With so much hype being made about jobs that are green, what specifically are they? Dorrer maintained that “many of these new jobs will look like the old jobs.”

Engineers will be needed (for R & D) and fabricators will be required to construct alternative energy infrastructure, like windmills. To match the capacity that will be required to meet the opportunity, Dorrer believes that it is essential that many more Maine students are channeled into science and engineering, which currently is not happening. I agree with Dorrer’s views, but without some type of change in our current emphasis at the state level, this is not going to happen. This is very much tied to the idea that Maine needs to orient its education to where are jobs are in the future, and by-and-large, this isn’t occurring now.

Commissioner Richardson spoke about the book, The Clean Tech Revolution: The Next Big Growth and Investment Opportunity, saying that “Maine is positioned nicely” to seize upon many of the tenets of this book.

Richardson, who resides in Brunswick, cited the efforts to develop the former Brunswick Naval Air Station as a “center of excellence” for alternative energy and innovation.

Some of the audience comments were very good. One young man asked about “Maine’s load capacity” as a state. How many people can the state support and still maintain a sustainable level of growth?

Another young professional spoke about the need to “bridge the gap” between the green social movement and the economic development model that leans green.

Discussion about the amount of total household income Mainers spend for energy (40 percent) was talked about. This is a significant issue, as it impacts any discussion about growth.

Ron Phillips, president of Coastal Enterprises, Inc. mentioned that today’s green movement is similar to the 1960s movements for change that he came out of, as a boomer. He mentioned the need for both state and federal tax policy to be adjusted to “promote green policies.”

Brian Doyle, a business development specialist for DECD, said that Maine’s youth need to be encouraged to move into the area of skilled trades, the earlier the better.

Not to overly emphasize Dorrer, to the exclusion of others, but he talked about Maine’s hope for success in the area of green technology requiring a “systems solution” resonated with me. Maybe it’s because I’m confronted (and frustrated) daily by systemic issues affecting workforce development, but I recognize that Maine has to meet this challenge and seize this opportunity, or, as Dorrer said, we’ll face “dire consequences.”

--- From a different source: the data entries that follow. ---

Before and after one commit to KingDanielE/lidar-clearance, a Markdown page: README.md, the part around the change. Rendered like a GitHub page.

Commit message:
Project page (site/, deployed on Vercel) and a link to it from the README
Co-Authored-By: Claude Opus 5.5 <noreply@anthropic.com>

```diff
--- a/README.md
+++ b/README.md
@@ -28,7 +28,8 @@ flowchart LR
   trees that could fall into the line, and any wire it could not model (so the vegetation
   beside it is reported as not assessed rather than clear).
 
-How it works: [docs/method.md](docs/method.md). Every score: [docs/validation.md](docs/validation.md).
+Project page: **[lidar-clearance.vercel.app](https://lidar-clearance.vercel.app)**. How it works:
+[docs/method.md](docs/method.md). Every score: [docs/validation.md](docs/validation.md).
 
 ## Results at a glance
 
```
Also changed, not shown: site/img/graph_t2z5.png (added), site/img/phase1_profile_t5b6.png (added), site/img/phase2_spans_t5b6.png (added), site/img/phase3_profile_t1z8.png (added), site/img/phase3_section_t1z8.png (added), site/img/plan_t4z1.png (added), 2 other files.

The day wasn't all wonking and policy. There was time for socializing, also. I met Peter, from Future Freeport blog. At lunch, I saw old friends from my activist days in Portland. I spent lunch catching up with another friend who I see too little of. He works for a Maine-based environmental organization. We had a chance to talk about the conference, some of the issues we see related to sustainable growth, and since we are both baseball fans, we managed to work in some conversation on the night’s opening ALCS game between the Red Sox and Tampa Bay Rays.

Joel Rogers, co-founder of The Apollo Alliance, gave the afternoon keynote, after lunch.

Rogers talk was entertaining, as he blew through his PowerPoint at warp speed. Rogers spoke about “Climate, Energy, and Prosperity.”

Rogers, who lives and works in Wisconsin, drew similarities between his home state and Maine in that its residents have an almost prejudiced passion for their home state and its uniqueness. Rogers asked two questions. What makes a region rich? What makes Maine worth fighting for?

Building on the views of others, like former governor, Angus King, Rogers cited Maine tremendous wind potential. He also spoke about how investment in jobs tied to alternative energy/energy efficiency could create good career ladders that Maine no longer has, with the loss of many of its traditional jobs.

I had to cut out after Rogers’ keynote, to wrap up my week at the office.

The conference was worthwhile and I came away encouraged that a vision about where Maine should be headed was clearly laid out. The key will be whether collaboration and leveraging of resources can be achieved.